• _WORK ITEM_:
What lines below hold the string "slug"? Copy them all.

• _RECORDS TO USE_:
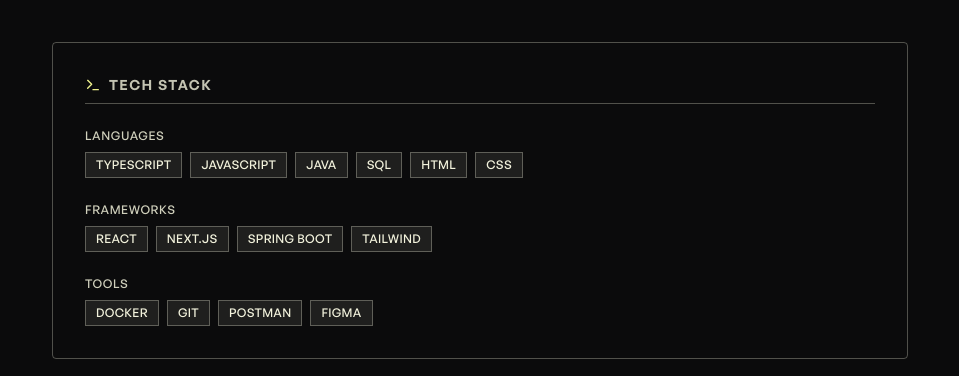
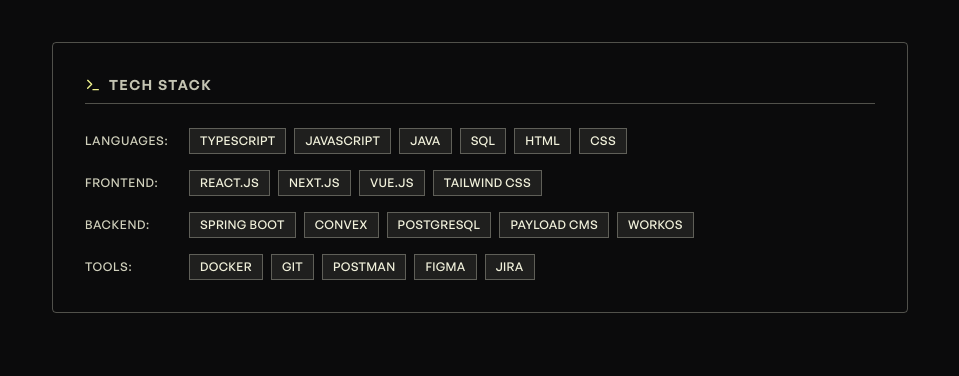
Before and after one commit to DivyashriRavichandran/portfolio, a Next.js app: page /v2 in a window 1280 px wide. Shown: the part 1040-1416 px from the top of the page, without its empty margins (160-1119 px from the left). Built offline with nearby package versions, Linux system fonts and the light colour scheme; no server answers.

Commit message:
build fix

```diff
--- a/app/admin/projects/[slug]/_component/ProjectForm.tsx
+++ b/app/admin/projects/[slug]/_component/ProjectForm.tsx
@@ -72,7 +72,7 @@
           ...initialData,
           title_en: initialData.title.en,
           title_nl: initialData.title.nl,
-          slug: initialData.slug,
+          slug: initialData.slug || "",
           description_en: initialData.description.en,
           description_nl: initialData.description.nl,
           motivation_en: initialData.motivation?.en || "",
@@ -144,7 +144,7 @@
   const onSubmit = async (data: ProjectFormValues) => {
     const payload = {
       title: { en: data.title_en, nl: data.title_nl },
-      slug: data.slug,
+      slug: data.slug || "",
       description: { en: data.description_en, nl: data.description_nl },
       year: Number(data.year),
       project_link: data.project_link,
--- a/app/v2/_components/About.tsx
+++ b/app/v2/_components/About.tsx
@@ -62,19 +62,23 @@
 const TechStackSection = () => {
   const tech_stack = {
     languages: ["TypeScript", "JavaScript", "Java", "SQL", "HTML", "CSS"],
-    frameworks: ["React", "Next.js", "Spring Boot", "Tailwind"],
-    tools: ["Docker", "Git", "Postman", "Figma"],
+    frontend: ["React.js", "Next.js", "Vue.js", "Tailwind CSS"],
+    backend: ["Spring Boot", "Convex", "PostgreSQL", "Payload CMS", "WorkOS"],
+    tools: ["Docker", "Git", "Postman", "Figma", "Jira"],
   };
 
   return (
     <div className="p-6 md:p-8 rounded border">
       <Subheading icon={Terminal} text={"Tech Stack"} />
 
-      <div className="flex flex-col gap-4 md:gap-6">
+      <div className="flex flex-col gap-4">
         {Object.entries(tech_stack).map(([category, items]) => (
-          <div key={category}>
-            <p className="text-[10px] md:text-xs font-medium uppercase tracking-wider text-muted-foreground mb-2">
-              {category}
+          <div
+            key={category}
+            className="flex flex-col md:flex-row gap-2 md:items-center"
+          >
+            <p className="md:w-24 text-[10px] md:text-xs font-medium uppercase tracking-wider text-muted-foreground">
+              {category}:
             </p>
 
             <div className="flex flex-wrap gap-2">
```
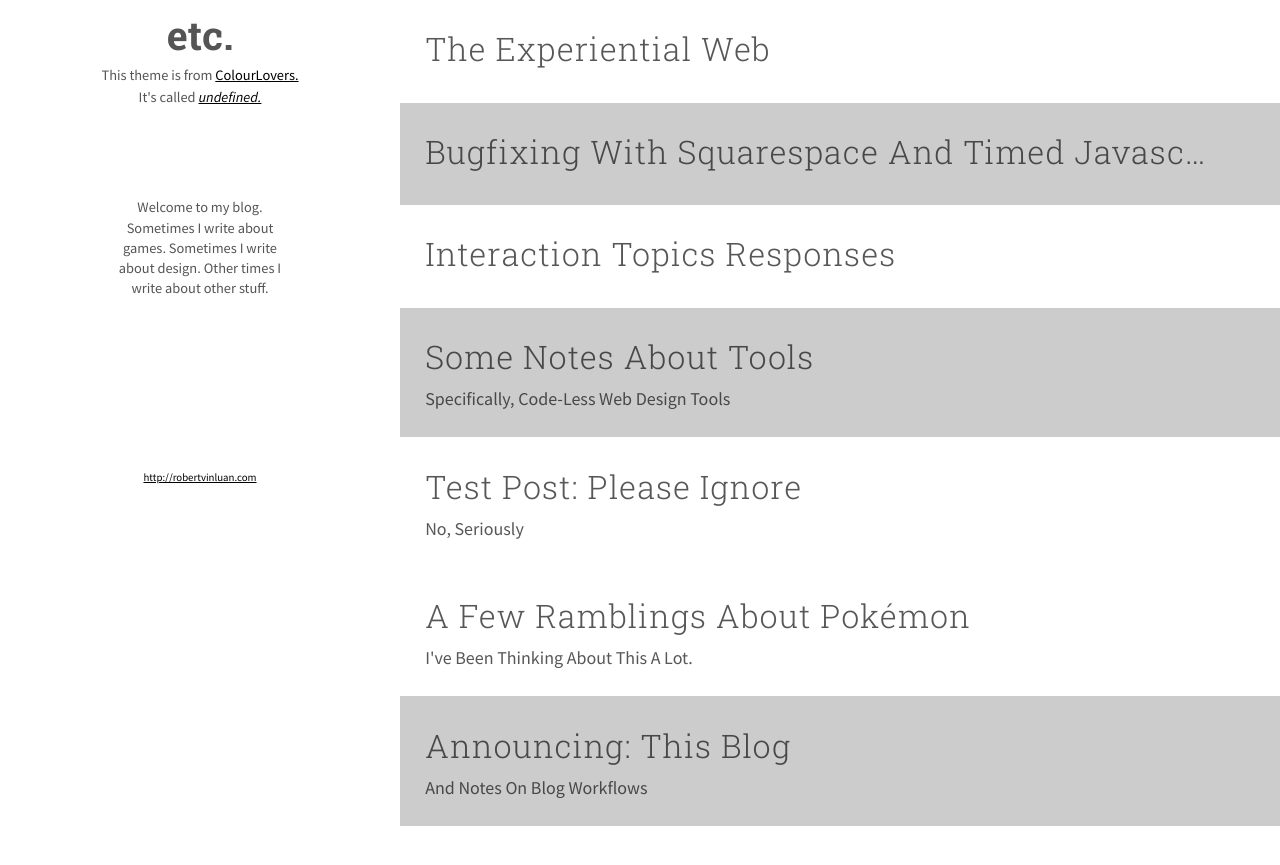
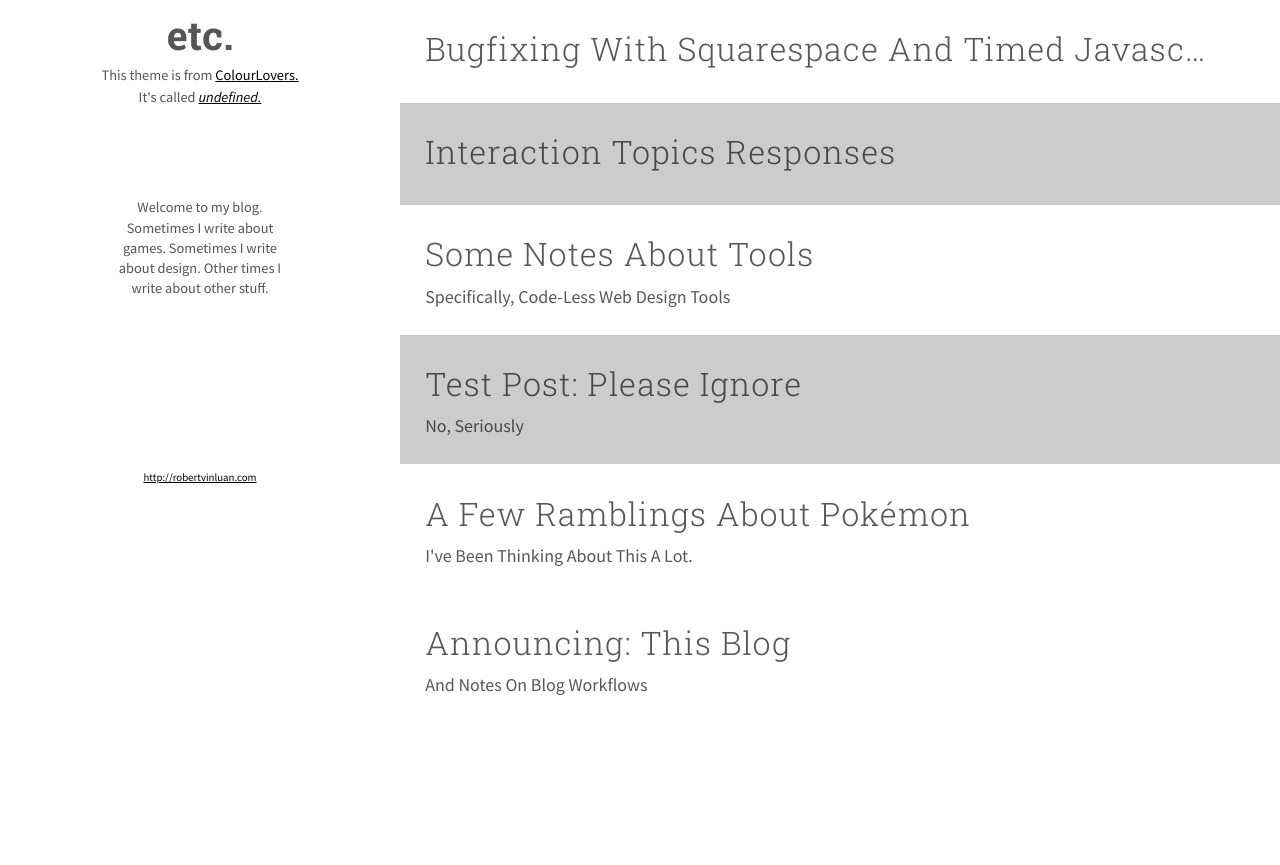
Before and after one commit to rvinluan/rvinluan.github.io, a Jekyll site: the page built from index.html, in a window 1280 px wide. Shown: the top 865 px of the page. Built offline with Jekyll 4.4.1, drawn with Linux system fonts in a browser that asks for light colours; nearby versions of some CDN libraries.

Commit message:
added private posts functionality

```diff
--- a/index.html
+++ b/index.html
@@ -14,6 +14,7 @@ title: etc
 <div id="articles-list">
     <ul>
     	{% for post in site.posts %}
+            {% unless post.private %}
             <li class="colored">
                 <a href="{{ post.url }}">
                     <article>
@@ -22,6 +23,7 @@ title: etc
                     </article>
                 </a>
             </li>
+            {% endunless %}
         {% endfor %}
         {% capture total_posts %}
         	{{ site.posts | size | minus:5 }}
```
Lines whose indentation alone changed are shown as unchanged.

• _TASK OUTPUT_:
--- a/app/admin/projects/[slug]/_component/ProjectForm.tsx
+++ b/app/admin/projects/[slug]/_component/ProjectForm.tsx
-          slug: initialData.slug,
+          slug: initialData.slug || "",
-      slug: data.slug,
+      slug: data.slug || "",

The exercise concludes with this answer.